“Debate was perhaps the most valuable aspect of my formal education,” said Alex Iftimie ’03, now counsel to the assistant attorney general for national security at the U.S. Department of Justice. “Leaving aside the oft-cited points that debate teaches critical- thinking and communication skills, debate taught me to be a competitor – to have the drive and determination to succeed – and instilled a confidence that I could reason my way through any legal or policy issue.”
Ziad Jawadi ’11 just graduated from Georgetown University and is about to start his consulting career at Bain & Co. in Dubai. “Debate was, by far, the activity that most prepared me for collegiate and career success,” he noted. “In college, I excelled at writing and analytical thinking early on due to the preparation debate offered, as many of the skills directly mirrored what I had to do for class.
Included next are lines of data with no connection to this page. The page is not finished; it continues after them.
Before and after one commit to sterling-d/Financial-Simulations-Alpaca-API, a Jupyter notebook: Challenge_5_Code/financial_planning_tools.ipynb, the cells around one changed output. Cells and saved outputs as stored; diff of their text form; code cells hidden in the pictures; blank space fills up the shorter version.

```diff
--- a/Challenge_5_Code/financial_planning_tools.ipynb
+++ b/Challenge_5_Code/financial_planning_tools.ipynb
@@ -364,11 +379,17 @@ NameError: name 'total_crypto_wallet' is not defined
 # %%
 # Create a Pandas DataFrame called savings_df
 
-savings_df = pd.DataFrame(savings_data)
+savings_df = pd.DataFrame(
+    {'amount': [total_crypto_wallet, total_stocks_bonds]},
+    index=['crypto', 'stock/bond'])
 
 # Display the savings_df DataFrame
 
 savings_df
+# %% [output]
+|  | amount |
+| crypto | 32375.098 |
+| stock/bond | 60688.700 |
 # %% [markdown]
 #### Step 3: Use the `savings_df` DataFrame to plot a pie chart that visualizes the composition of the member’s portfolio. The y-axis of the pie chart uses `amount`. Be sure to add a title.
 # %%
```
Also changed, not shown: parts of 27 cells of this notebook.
“When I began recruiting for consulting, many of the skills that Bain was looking for in students were the exact skills that debate trains for: research, analytical thinking, writing, public speaking, and the ability to effectively communicate complex public policy and economic concepts into lay terms.”
Helping Build Future Leaders
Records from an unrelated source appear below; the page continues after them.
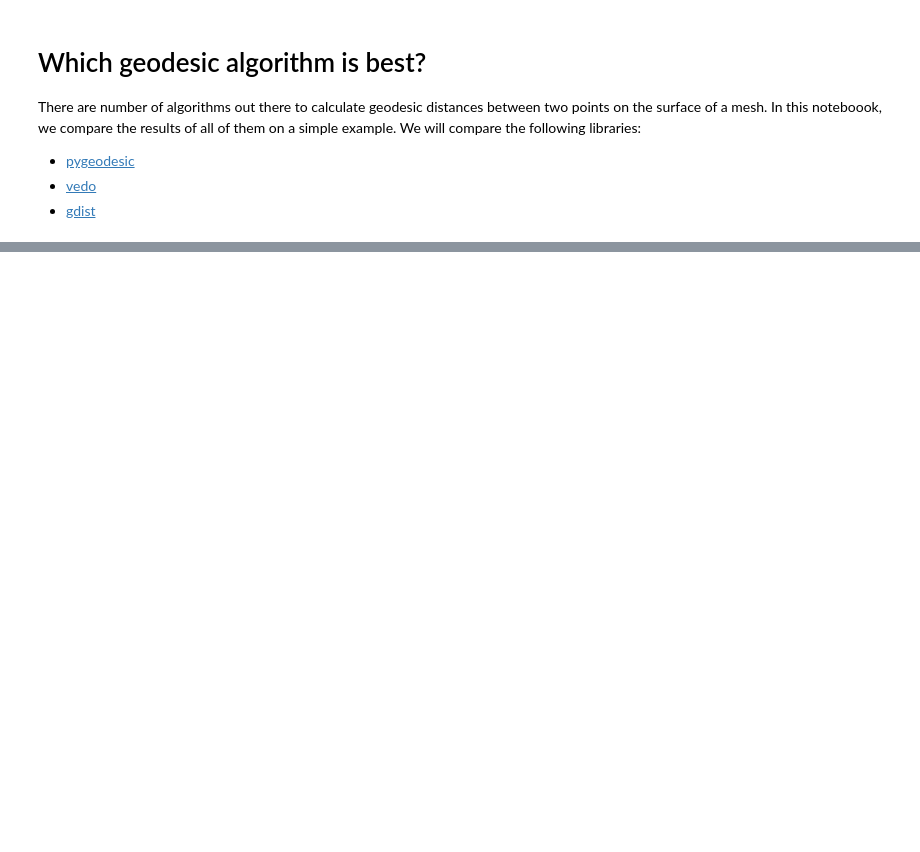
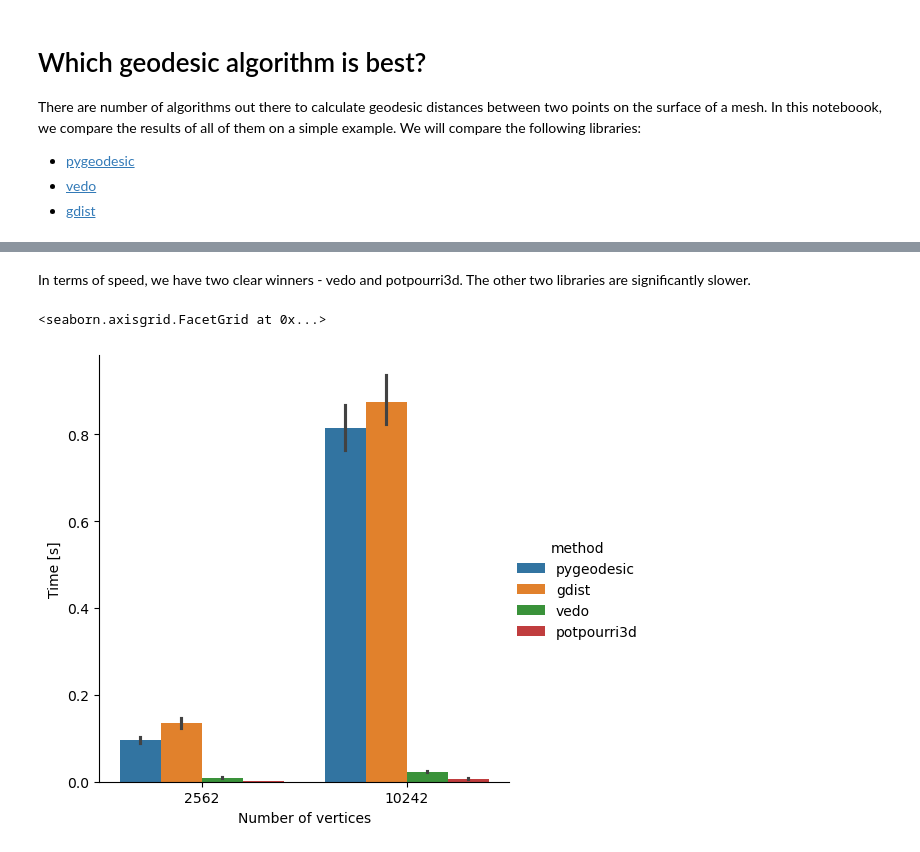
Before and after one commit to campaslab/napari-stress, a Jupyter notebook: docs/04_FAQ/geodesics_tools.ipynb, the cells around one changed output, grey strips where cells are left out. Saved outputs shown, nothing was run; the diff lists cells and outputs as text; code cells hidden in the pictures; blank space fills up the shorter version.

```diff
--- a/docs/04_FAQ/geodesics_tools.ipynb
+++ b/docs/04_FAQ/geodesics_tools.ipynb
@@ -77,0 +117,11 @@ Text(0, 0.5, 'difference (pygeodesic - gdist)')
+# %% [markdown]
+In terms of speed, we have two clear winners - vedo and potpourri3d. The other two libraries are significantly slower.
+# %%
+# compare all speeds with respect to the number of vertices
+g = sns.catplot(data=df, x='n_vertices', y='time', hue='method', kind='bar')
+
+# set x-labels
+g.set_axis_labels('Number of vertices', 'Time [s]')
+# %% [output]
+<seaborn.axisgrid.FacetGrid at 0x...>
+[figure, added]
```
Also changed, not shown: parts of 8 cells of this notebook.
While the Harker speech and debate team is certainly successful year in and year out and brings great acclaim – along with lots of trophies – to the school, perhaps its greatest accomplishment is the lifelong skill set it imparts on students. As the testimonials of current and former debaters demonstrate, Harker’s forensics program plays a vital role in helping students prepare to be effective leaders.
“Speech and debate has helped me in a lot of different ways,” said Frank Wang ’08, a doctoral candidate at MIT in computer science. “Most of the research I do requires positioning my research in a way that’s attractive to reviewers. Many Ph.D. students spend the first two years trying to learn that, but I had a head start on that. Speech and debate has made me a better researcher and a better leader.”
Reddy Declared National Champ for Second Year!
For the second year in a row, Pranav Reddy, grade 12, was named the national Lincoln-Douglas Debate Champion. The tournament, hosted by the National Debate Coaches Association (NDCA), was held in Las Vegas April 11-13.
Reddy’s winning debate was on the topic of minimum wage and whether it should be substantially increased. The senior successfully affirmed the proposal.
In 2013-14 Reddy became the first Harker Lincoln-Douglas debater to win the prestigious NDCA National Championships. Reddy built on this success his senior year, being named the top speaker at five of the first six tournaments he attended and winning the Glenbrooks tournament in November, the largest tournament of the fall semester.
Reddy entered the 2014-15 debate season as the No. 1-ranked Lincoln-Douglas debater in the nation and won two national titles in April – the NDCA National Championships and the Tournament of Champions. Reddy also won the Harvard-Westlake tournament in January and entered the championship season as the only student to win two majors in the regular season. He is the first student ever to win the NDCA National Championships twice. Reddy is also only the second student in the history of Lincoln-Douglas debate to win the NDCA National Championships and the Tournament of Champions in the same year.
“His achievements are truly historic,” said Greg Achten, Harker’s Lincoln-Douglas team coach. “Winning one national championship tournament takes hard work, incredible intellectual range and exceptional speaking skills. To win three national titles over the course of two years is simply an unheard of accomplishment. In the history of Lincoln-Douglas debate, no student from any school has ever achieved this level of success.” For the full story on the debate teams tremendous season go to news.harker.org and search on “debate.”